[Stored records]
•••

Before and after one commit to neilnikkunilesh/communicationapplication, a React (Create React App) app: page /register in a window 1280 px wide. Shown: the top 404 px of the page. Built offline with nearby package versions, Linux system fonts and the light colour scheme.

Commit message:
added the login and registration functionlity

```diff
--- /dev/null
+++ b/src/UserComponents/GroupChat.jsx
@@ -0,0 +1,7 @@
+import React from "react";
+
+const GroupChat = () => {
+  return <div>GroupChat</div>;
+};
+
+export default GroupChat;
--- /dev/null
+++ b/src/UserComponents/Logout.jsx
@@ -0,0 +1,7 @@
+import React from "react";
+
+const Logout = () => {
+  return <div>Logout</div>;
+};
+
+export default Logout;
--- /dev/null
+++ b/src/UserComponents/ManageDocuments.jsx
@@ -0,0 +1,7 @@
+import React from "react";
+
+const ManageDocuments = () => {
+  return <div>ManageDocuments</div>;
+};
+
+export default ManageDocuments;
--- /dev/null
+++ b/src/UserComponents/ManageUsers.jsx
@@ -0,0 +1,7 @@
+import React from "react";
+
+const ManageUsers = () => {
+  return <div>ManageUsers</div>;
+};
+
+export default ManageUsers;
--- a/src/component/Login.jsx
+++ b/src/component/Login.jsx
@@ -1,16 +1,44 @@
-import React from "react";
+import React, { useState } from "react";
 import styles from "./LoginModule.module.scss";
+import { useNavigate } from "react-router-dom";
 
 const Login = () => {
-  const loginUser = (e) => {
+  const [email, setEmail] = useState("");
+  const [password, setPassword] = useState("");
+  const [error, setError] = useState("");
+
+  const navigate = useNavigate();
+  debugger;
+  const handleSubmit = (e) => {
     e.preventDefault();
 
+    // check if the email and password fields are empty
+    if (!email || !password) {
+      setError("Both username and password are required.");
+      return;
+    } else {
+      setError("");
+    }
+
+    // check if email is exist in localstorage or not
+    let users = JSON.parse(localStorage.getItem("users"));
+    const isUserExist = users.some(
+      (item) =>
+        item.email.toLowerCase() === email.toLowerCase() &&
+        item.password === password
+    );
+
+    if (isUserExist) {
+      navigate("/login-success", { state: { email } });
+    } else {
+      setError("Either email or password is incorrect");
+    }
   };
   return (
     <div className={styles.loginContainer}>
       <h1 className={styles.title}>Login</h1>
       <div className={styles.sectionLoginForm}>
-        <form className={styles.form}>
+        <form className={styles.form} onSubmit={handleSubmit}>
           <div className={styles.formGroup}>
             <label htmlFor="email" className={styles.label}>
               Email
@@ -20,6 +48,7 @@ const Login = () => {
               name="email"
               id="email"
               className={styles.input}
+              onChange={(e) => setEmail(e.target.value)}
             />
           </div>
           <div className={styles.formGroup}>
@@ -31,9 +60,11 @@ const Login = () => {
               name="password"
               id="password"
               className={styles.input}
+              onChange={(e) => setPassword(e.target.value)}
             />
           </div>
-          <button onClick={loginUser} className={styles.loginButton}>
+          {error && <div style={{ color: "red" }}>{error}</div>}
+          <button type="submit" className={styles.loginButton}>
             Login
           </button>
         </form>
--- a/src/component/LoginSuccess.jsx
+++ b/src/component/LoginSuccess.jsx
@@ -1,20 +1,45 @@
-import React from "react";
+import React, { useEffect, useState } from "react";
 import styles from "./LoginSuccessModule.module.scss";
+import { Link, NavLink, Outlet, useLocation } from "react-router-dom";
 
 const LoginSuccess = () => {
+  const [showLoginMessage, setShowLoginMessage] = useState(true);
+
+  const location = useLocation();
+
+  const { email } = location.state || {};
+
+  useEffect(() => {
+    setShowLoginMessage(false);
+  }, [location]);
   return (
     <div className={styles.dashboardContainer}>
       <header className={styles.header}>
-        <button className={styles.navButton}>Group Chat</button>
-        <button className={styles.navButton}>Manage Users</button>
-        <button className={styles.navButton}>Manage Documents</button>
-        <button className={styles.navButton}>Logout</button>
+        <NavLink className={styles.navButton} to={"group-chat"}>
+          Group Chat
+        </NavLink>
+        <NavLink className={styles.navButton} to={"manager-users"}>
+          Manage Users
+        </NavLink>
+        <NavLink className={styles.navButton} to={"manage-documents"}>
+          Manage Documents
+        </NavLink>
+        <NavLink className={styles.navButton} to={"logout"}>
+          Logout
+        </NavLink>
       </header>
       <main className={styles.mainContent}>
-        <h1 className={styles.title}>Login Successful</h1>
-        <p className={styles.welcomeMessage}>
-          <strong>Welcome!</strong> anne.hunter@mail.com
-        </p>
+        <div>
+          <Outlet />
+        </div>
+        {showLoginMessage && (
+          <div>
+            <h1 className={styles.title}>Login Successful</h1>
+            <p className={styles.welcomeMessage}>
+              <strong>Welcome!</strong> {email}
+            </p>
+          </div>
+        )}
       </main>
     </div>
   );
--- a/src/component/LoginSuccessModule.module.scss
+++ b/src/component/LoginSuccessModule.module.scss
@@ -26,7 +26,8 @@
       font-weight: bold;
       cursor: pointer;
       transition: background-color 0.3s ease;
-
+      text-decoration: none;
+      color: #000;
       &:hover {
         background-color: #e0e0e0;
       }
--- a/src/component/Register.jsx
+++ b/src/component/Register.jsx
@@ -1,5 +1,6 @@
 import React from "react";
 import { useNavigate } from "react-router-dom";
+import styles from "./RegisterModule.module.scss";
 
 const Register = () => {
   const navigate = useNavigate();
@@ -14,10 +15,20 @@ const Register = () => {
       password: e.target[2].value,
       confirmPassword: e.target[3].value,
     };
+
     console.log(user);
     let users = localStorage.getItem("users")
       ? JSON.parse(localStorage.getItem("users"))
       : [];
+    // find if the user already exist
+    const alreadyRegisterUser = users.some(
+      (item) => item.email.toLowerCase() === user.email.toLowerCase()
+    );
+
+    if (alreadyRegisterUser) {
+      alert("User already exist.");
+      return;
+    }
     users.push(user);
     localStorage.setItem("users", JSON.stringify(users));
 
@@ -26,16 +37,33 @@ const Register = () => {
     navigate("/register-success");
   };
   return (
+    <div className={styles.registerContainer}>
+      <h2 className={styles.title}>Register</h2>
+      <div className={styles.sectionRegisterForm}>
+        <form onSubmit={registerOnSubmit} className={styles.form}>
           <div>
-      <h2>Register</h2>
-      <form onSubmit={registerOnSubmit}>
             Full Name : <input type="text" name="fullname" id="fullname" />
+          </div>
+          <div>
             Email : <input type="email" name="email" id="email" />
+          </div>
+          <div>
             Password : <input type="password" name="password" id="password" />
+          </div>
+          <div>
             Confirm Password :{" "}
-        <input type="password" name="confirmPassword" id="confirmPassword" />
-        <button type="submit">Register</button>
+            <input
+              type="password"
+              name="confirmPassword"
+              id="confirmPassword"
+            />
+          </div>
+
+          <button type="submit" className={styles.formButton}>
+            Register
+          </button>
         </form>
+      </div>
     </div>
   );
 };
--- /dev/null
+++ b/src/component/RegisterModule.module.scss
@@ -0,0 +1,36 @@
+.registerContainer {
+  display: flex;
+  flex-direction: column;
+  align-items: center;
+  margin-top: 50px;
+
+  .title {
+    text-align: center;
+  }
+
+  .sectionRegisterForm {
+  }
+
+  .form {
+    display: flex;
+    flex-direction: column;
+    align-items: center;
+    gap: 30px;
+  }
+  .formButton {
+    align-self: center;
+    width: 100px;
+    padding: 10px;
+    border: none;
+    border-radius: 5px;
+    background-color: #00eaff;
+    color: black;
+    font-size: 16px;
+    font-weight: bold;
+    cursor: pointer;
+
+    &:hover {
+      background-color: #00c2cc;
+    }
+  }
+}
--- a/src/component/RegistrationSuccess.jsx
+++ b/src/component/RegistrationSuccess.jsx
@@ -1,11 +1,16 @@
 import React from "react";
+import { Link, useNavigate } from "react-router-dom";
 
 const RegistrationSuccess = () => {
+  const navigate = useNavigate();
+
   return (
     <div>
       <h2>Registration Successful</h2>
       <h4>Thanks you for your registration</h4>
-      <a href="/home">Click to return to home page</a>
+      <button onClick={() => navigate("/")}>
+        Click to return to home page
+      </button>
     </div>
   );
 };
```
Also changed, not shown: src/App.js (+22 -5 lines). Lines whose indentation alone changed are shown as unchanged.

•••

Wherever "align" appears in a line of the entries, copy that line.

■ FINISHED TASK
+  align-items: center;
+    text-align: center;
+    align-items: center;
+    align-self: center;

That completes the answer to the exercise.